The Space Program Confirms the Bible

Everyone is aware that this week is the 50h anniversary of the Apollo 11 moon landing. Today we’ll bring you the reaction of Jason Lisle — the creationist astrophysicist. He used to work for ol’ Hambo’s Answers in Genesis, but he left there to go with the Institute for Creation Research. Now he’s on his own. He just posted this at his website: One Small Step. Here are some excerpts, with bold font added by us for emphasis, and occasional Curmudgeonly interjections that look [like this]:

Fifty years ago, on this week, human beings walked on the surface of the moon. I have always considered this to be one of the greatest technological achievements of mankind. The ancients could have only imagined what it would be like to leave our terrestrial home. But that changed in July 1969 when men left the Earth and walked on another world. This feat was made possible by the combined efforts of our finest minds, strong determination, and of course, the Christian worldview.

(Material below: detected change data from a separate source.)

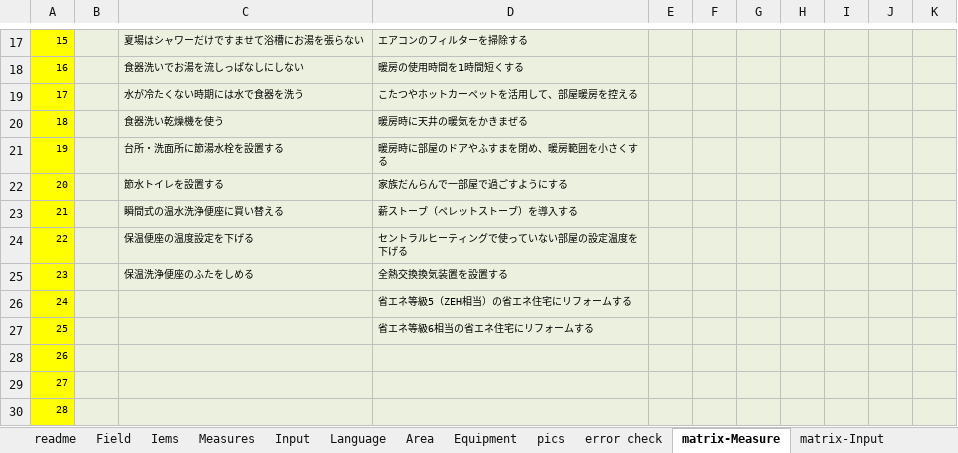
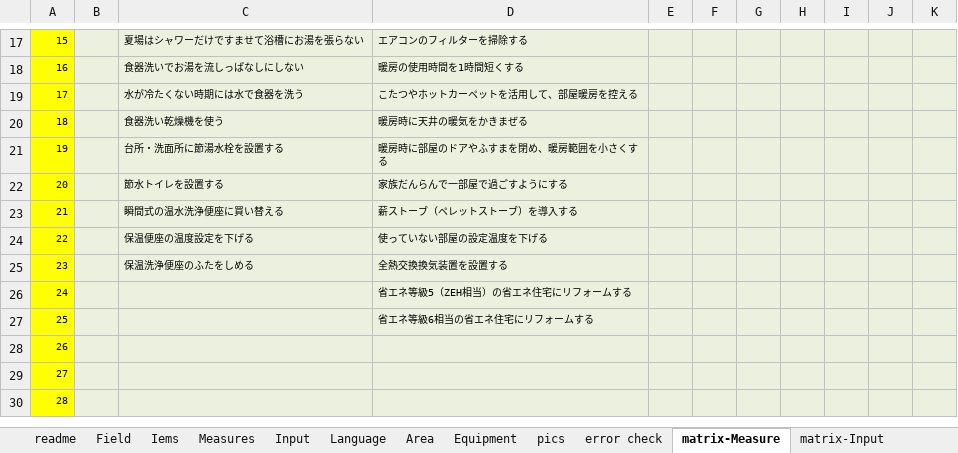
Before and after one commit to hinodeyasuzuki/d62, an Excel workbook: logic_JP/D6v3_home_japan.xlsx, sheet matrix-Measure, drawn as a sheet; only a part is shown, gaps mark what is left out; values as stored, in another font and other column widths than the file's, no borders; the diff names each change by its address in the sheet, - before the commit and + after, or states it on an @@ line.

```diff
--- a/logic_JP/D6v3_home_japan.xlsx (sheet matrix-Measure)
+++ b/logic_JP/D6v3_home_japan.xlsx (sheet matrix-Measure)
-D24: セントラルヒーティングで使っていない部屋の設定温度を下げる
+D24: 使っていない部屋の設定温度を下げる
```
Also changed, not shown: sheet Input, sheet Measures, 7 other files.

Ah yes, the Christian worldview is what made it possible. Jason explains:

For roughly six thousand years [since creation week, presumably], humanity was confined to this terrestrial sphere. Many ancient pagan religions considered outer space to be the realm of the gods. The Greeks and Romans thought that the planets actually were gods, and we still refer to the planets by their Roman names. [Jason has a footnote here which says: The exception is the planet Uranus which is named after a Greek god.] For human beings to penetrate the divine realm was virtually unthinkable. However, Christian thinking eventually permeated and forever changed the science of astronomy.

Then he runs through the usual list of early scientists like Copernicus, Galileo, Kepler, Newton, etc. We’ve dealt with lists like that before — see, e.g.: Did Science Originate with Creationists?

After that, Jason tells us about the history of the space program, which goes on for pages. You can click over there to read all that if you like. Then he really gets mystical:

Sending men to the moon has to be one of the greatest technological achievements of mankind. To think that human beings have travelled 240,000 miles into space and walked on another world boggles the mind. It is so extraordinary that some people have to ask, “did it really happen?” In one sense, I get it. The event is so amazing it is hard to believe. Then again, many of the events of the Bible are extraordinary. Can you believe that the entire Earth was once flooded with water? Can you believe that the entire universe was spoken into existence by God in six days? Can you accept that God Himself became a man, died in our place, and rose from the dead?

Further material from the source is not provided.